When an HDTV stutters or pixelates while watching broadcast antenna-only stations, the cause is most likely signal weakness or interference. Decades ago, houses often experienced electrical conflicts if too many appliances on the same circuit were used at once. This meant that every time someone used a vacuum cleaner, the television display would appear snowy or lined. With HDTVs, you probably won't experience circuit conflicts, but you may have airwave interference. Microwave ovens, for example, can cause freezing or stuttering on a nearby HDTV. Hand-held radios or anything else that uses airwaves to transmit a signal can interfere with your TV reception.
Do you have an amplifier on your antenna? Most people who live inside, or within 20 miles, of a major city do not need an amplifier. Using an antenna amplifier in a high population area can actually hinder your antenna's performance, because it picks up and amplifies interference.
Another thing to check is the position of your antenna. An indoor/outdoor antenna should be placed either in an attic or on the roof of your house. It should be placed away from metal objects, satellite dishes and other antennas. Turning your antenna toward the nearest broadcast tower should also improve your signal. If you have an indoor antenna attached directly to the TV, make sure it is not sitting next to another electronic device.
You may also experience stuttering from satellite TV. The first thing to check is your coax cable. If it is old and worn, your signal problem might be solved by replacing it. Weather is another cause of HDTV stuttering. You may notice that your signal deteriorates only during high winds or rain. This is common with satellite TV, but there are a few things you can try to improve the situation. First, make sure your satellite dish is peaked for optimal reception. This means that it is facing the right way and on the correct side of the house. If you are not sure if your satellite dish is peaked properly, call your service provider and have someone come out and check.

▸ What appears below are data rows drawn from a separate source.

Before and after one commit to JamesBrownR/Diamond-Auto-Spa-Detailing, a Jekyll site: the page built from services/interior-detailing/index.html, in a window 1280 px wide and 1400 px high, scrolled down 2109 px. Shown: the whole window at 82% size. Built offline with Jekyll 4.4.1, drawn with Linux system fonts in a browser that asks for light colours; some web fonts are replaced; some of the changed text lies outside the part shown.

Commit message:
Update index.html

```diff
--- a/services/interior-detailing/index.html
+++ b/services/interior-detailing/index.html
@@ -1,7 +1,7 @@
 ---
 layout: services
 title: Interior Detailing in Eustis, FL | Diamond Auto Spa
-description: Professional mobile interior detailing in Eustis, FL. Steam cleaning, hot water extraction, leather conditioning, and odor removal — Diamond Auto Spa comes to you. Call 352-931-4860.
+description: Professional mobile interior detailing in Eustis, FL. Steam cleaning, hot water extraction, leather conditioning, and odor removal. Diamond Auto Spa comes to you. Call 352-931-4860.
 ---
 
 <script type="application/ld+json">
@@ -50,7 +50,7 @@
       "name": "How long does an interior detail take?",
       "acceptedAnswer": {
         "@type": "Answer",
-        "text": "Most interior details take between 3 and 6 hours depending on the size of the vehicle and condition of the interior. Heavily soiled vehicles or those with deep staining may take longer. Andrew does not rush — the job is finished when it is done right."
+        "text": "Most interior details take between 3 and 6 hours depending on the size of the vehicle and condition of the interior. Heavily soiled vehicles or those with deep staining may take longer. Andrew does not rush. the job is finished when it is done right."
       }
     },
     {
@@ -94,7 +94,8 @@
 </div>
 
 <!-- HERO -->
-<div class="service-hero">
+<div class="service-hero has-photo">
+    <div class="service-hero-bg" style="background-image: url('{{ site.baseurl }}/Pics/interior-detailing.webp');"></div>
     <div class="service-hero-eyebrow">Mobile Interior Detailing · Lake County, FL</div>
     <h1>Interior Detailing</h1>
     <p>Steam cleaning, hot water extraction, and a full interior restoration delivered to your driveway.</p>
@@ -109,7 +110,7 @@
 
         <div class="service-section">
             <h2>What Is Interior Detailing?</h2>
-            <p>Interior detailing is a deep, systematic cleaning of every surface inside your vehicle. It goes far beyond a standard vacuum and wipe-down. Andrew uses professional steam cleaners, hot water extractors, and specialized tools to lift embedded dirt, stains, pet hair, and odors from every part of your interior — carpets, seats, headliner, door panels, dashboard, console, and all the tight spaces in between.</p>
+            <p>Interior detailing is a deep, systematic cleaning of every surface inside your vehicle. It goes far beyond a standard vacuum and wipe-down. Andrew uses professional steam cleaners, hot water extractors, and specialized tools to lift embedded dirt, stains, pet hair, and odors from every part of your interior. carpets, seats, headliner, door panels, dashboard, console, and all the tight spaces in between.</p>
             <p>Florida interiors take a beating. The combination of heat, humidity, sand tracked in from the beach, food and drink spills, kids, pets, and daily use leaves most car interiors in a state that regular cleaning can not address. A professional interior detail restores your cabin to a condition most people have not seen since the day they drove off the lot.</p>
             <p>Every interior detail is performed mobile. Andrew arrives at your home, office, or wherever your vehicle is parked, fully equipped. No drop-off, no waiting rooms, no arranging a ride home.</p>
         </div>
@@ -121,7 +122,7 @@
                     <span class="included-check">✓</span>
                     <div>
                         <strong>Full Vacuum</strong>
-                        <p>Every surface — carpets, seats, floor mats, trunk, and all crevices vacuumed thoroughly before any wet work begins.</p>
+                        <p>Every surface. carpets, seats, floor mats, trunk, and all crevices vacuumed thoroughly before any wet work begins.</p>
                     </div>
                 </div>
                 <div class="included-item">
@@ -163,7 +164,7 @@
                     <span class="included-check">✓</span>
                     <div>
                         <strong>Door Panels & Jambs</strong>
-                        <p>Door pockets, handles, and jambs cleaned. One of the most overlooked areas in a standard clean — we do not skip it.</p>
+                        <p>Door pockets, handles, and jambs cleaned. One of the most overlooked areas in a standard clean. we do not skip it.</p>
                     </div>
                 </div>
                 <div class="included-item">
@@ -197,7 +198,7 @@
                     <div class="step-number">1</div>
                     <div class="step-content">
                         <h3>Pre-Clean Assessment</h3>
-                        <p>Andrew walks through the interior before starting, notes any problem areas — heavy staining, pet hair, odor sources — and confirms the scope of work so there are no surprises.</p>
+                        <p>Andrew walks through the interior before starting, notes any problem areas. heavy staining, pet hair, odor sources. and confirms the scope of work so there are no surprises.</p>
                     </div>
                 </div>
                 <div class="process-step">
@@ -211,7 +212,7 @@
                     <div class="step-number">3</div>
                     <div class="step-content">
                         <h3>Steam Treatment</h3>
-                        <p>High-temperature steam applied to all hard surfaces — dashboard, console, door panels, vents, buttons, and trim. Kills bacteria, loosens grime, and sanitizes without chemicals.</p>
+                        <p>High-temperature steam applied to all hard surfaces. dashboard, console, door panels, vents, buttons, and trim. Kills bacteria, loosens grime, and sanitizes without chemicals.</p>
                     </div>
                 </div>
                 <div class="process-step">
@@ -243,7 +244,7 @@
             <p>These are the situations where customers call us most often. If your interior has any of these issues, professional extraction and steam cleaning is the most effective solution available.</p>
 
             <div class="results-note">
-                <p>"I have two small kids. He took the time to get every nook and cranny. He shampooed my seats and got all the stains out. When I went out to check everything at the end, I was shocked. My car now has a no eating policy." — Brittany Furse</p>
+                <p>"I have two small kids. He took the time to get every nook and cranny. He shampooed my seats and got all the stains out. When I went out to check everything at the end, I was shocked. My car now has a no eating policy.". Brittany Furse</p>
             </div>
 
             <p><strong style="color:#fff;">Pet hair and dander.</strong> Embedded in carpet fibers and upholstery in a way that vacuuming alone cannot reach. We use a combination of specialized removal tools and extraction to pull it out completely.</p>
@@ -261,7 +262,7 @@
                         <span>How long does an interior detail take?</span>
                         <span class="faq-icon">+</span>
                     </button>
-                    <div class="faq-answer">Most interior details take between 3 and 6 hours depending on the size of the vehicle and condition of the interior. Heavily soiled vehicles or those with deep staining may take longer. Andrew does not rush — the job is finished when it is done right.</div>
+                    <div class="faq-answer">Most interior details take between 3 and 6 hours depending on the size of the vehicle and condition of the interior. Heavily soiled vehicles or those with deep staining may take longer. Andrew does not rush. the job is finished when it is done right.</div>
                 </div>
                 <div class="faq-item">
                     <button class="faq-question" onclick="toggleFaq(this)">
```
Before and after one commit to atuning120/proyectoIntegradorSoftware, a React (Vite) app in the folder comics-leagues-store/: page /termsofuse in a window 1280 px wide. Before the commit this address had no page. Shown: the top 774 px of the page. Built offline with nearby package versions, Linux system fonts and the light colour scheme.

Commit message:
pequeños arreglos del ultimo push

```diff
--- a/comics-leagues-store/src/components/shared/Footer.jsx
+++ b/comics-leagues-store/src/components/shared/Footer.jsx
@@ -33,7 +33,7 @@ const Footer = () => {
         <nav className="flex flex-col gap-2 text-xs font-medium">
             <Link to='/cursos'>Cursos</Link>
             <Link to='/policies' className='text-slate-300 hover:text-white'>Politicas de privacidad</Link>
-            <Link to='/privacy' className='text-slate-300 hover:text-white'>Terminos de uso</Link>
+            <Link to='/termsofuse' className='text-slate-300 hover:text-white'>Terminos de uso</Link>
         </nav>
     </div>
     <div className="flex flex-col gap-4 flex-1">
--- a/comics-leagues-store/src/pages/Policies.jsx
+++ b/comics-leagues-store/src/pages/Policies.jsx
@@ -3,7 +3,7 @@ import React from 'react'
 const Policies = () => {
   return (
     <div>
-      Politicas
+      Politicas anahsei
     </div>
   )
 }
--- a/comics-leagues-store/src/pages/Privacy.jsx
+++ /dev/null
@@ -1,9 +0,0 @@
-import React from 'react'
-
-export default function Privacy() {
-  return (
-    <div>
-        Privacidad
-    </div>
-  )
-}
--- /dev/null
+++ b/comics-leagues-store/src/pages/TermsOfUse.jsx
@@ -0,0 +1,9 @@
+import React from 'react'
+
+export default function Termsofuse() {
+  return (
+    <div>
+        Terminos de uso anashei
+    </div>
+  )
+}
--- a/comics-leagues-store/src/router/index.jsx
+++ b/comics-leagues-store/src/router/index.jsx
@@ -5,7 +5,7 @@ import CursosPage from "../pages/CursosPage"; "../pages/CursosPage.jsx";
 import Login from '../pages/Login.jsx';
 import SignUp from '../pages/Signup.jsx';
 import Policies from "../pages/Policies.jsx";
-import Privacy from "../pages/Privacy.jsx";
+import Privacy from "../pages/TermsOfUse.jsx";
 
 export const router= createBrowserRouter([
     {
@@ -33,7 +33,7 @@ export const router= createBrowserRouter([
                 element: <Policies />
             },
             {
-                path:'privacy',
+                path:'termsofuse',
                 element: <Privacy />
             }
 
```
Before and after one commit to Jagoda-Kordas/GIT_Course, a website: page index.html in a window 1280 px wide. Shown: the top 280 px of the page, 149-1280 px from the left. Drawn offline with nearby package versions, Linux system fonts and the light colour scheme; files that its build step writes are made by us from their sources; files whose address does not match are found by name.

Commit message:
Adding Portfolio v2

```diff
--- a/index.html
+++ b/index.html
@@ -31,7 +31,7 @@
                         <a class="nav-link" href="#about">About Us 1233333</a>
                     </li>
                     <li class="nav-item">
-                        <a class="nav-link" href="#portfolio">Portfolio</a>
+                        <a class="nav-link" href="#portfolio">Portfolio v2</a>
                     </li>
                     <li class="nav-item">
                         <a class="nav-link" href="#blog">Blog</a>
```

With cable TV, there is not much you can do on your end to prevent stuttering. Check the quality of your coax cable and check to see if there is any electronic household interference. Since the signal comes from the cable company's satellite and not from on top of your house, you may have to contact your service provider for a solution.
Other Possible Causes
You may notice that your HDTV only stutters when watching TV through a streaming device, DVR or gaming console. This may be caused by a weak Internet signal. If your device is connected to your Internet wirelessly, try connecting it to your router via Ethernet and see if the signal improves. If it does, either use a Wi-Fi signal booster or move the device closer to the router.
It is rare, but possible, that the stuttering comes from a defect in the TV. You can determine this by connecting another TV to your antenna or satellite and see if the stuttering occurs. If other TVs work fine in the same location, contact the manufacturer of the defective TV for a solution.